Indianapolis’ offer of taxpayer money and financial incentives in an unsuccessful attempt to lure a coveted second Amazon headquarters can remain secret, the Indiana Court of Appeals has ruled, rejecting an appeal by a tax trade publication that argued the offer must be disclosed as a public record.
Indianapolis was among some 200 cities and regions nationwide that submitted proposals competing to attract Amazon’s HQ2. The online retail giant ultimately decided to locate its massive $5 billion complex in northern Virginia.
The publisher Tax Analysts sought to gather comparative details of what cities had offered to lure Amazon, including from Indianapolis and the Indiana Economic Development Corporation. Many cities agreed, including Gary, which disclosed that the IEDC offered Amazon more than $1.5 billion in incentives to locate in the Lake County community, as well as the potential of $792 million from the city and another $2.75 billion in potential further incentives if approved by the General Assembly.

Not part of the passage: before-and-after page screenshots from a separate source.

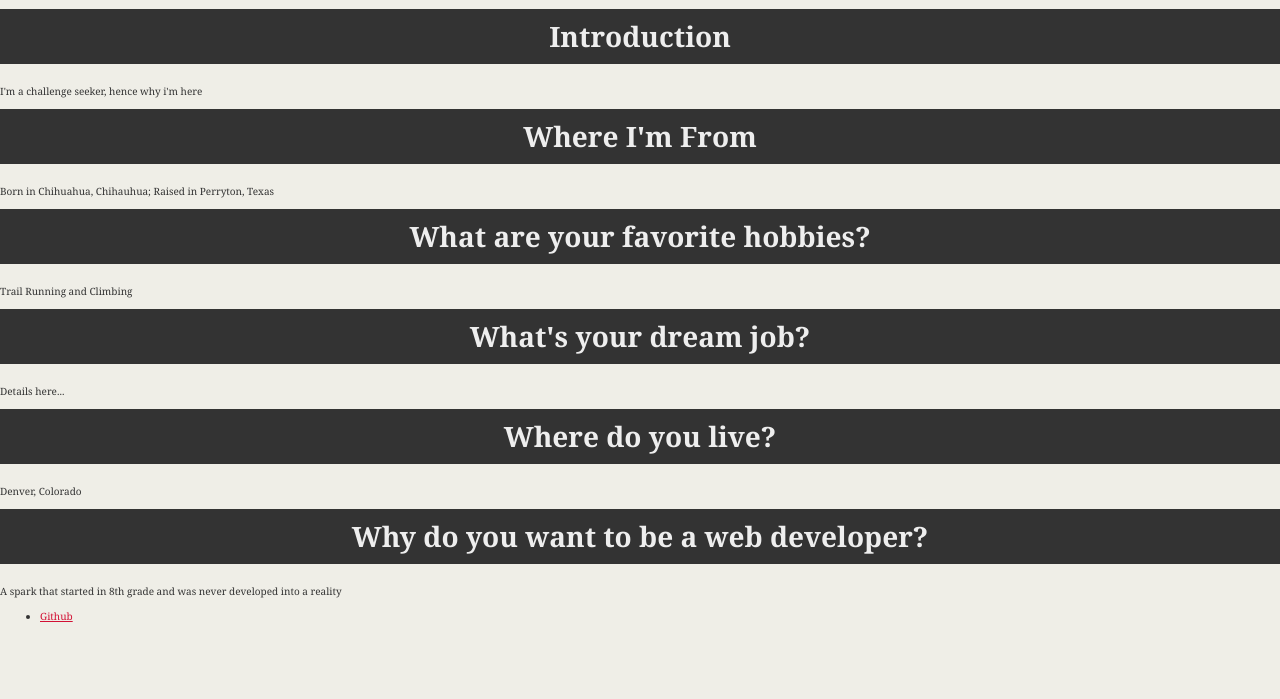
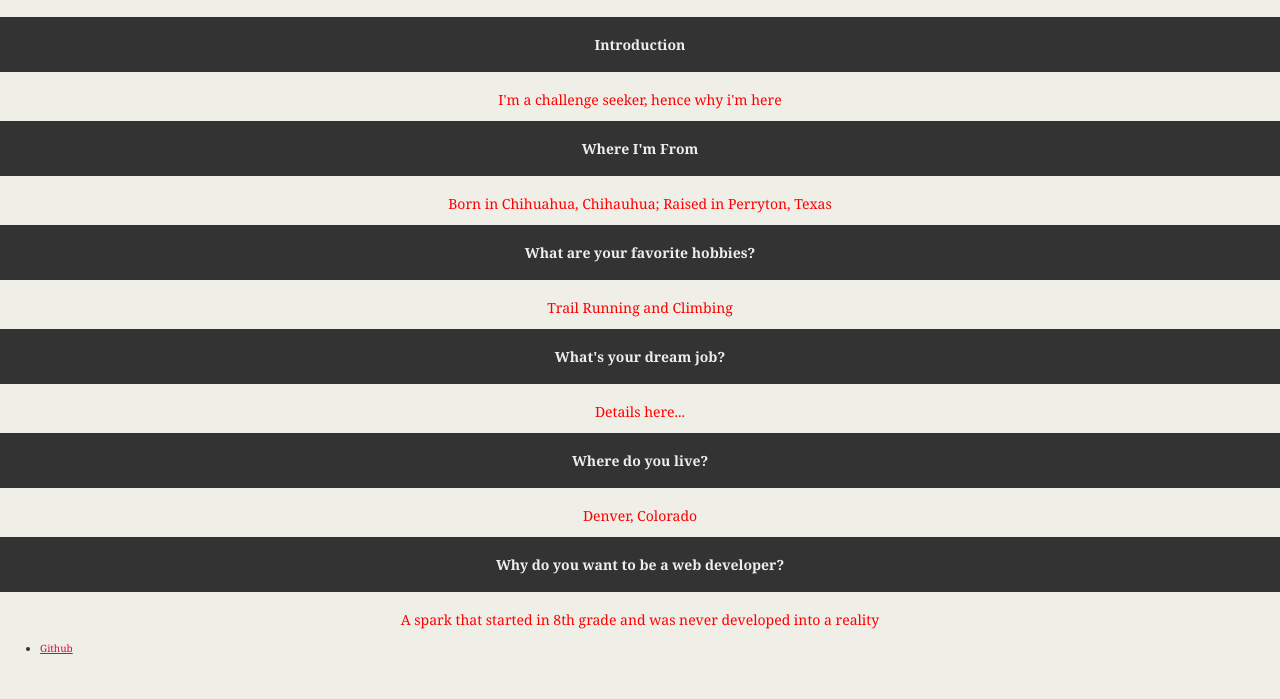
Before and after one commit to jhborunda/jhborunda.github.io, a plain HTML site: page index.html in a window 1280 px wide. Shown: the part 101-800 px from the top of the page. Drawn offline with Linux system fonts and the light colour scheme.

Commit message:
revised css

```diff
--- a/style.css
+++ b/style.css
@@ -18,20 +18,23 @@ body {
 
   header {
     background: #d21034;
+    font-size: 14px
   }
 
   h1 {
     padding: 20px 0;
     margin: 0;
     margin-bottom: 20px;
-    font-size: 28px;
+    font-size: 14px;
     color: #eee;
     text-align: center;
     background: #333;
   }
 
-  h2 {
-    font-size: 24px;
+  p {
+    font-size: 14px;
+    color:red;
+    text-align: Center;
   }
 
   a {
```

But Indianapolis and the IEDC refused to disclose their offers, leading Tax Analysts to sue, claiming the incentives were subject to disclosure under the Access to Public Records Act. The Marion Superior Court ruled against Tax Analysts, holding that the records were exempt from disclosure under APRA because they were created during negotiations and did not include terms of a final offer of public financial resources.
The Indiana Court of Appeals agreed Thursday, parsing the meaning of the word “final” from the Merriam-Webster Dictionary as “not to be altered or undone”.
“(R)ecords relating to negotiations are not disclosable under (APRA) unless they contain the terms of an offer that, if accepted, would commit public financial resources; that is, the offer must be final in the sense that it is not intended to be altered or undone in future negotiations,” Judge L. Mark Bailey wrote for the panel in Tax Analysts, et al. v. Indiana Economic Development Corporation, 20A-PL-1141.
The COA noted Indianapolis was a finalist invited to compete in a second round for HQ2, and the city proposed two sites rather than one. “Moreover, the language used in each site proposal also contained a lack of finality. For each site, the IEDC provided estimates of various costs, and it noted that the final costs would be dependent upon facts existing in the future, such as the size of the HQ2 building. The IEDC Response also discussed potential future agreements, projects, developments, and timelines that would be dependent upon which Indianapolis location Amazon chose for its site and/or what the HQ2 would look like. Such conditional language is evidence that the two site offers in the IEDC Response were to be altered — and one of them ‘undone’ — in the future if Amazon chose Indianapolis for its HQ2,” Bailey wrote.
“We hold that the IEDC’s responses to both Amazon’s initial (request for proposal) and its subsequent (request for information) and questionnaire were parts of on-going negotiations with Amazon that had not developed yet into ‘terms of the final offer of public financial resources.’ … As such, the IEDC had discretion to deny TA’s request for copies of those records.”
Indianapolis attorney William Groth, who represented Tax Analysts, said TA is considering its options for appeal. He said in an email Thursday that the appeals court ruled on the ambiguity of whether the offer was final, and that under APRA, ambiguities “are to be interpreted in favor of disclosure wherever possible.”
“It’s disappointing the COA opted for an interpretation that has kept the public in the dark on a matter of such vital public importance and interest,” he said.
The Hoosier State Press Association joined the case as amicus in favor of Tax Analysts.
IL reached out to an attorney representing the city of Indianapolis in the case.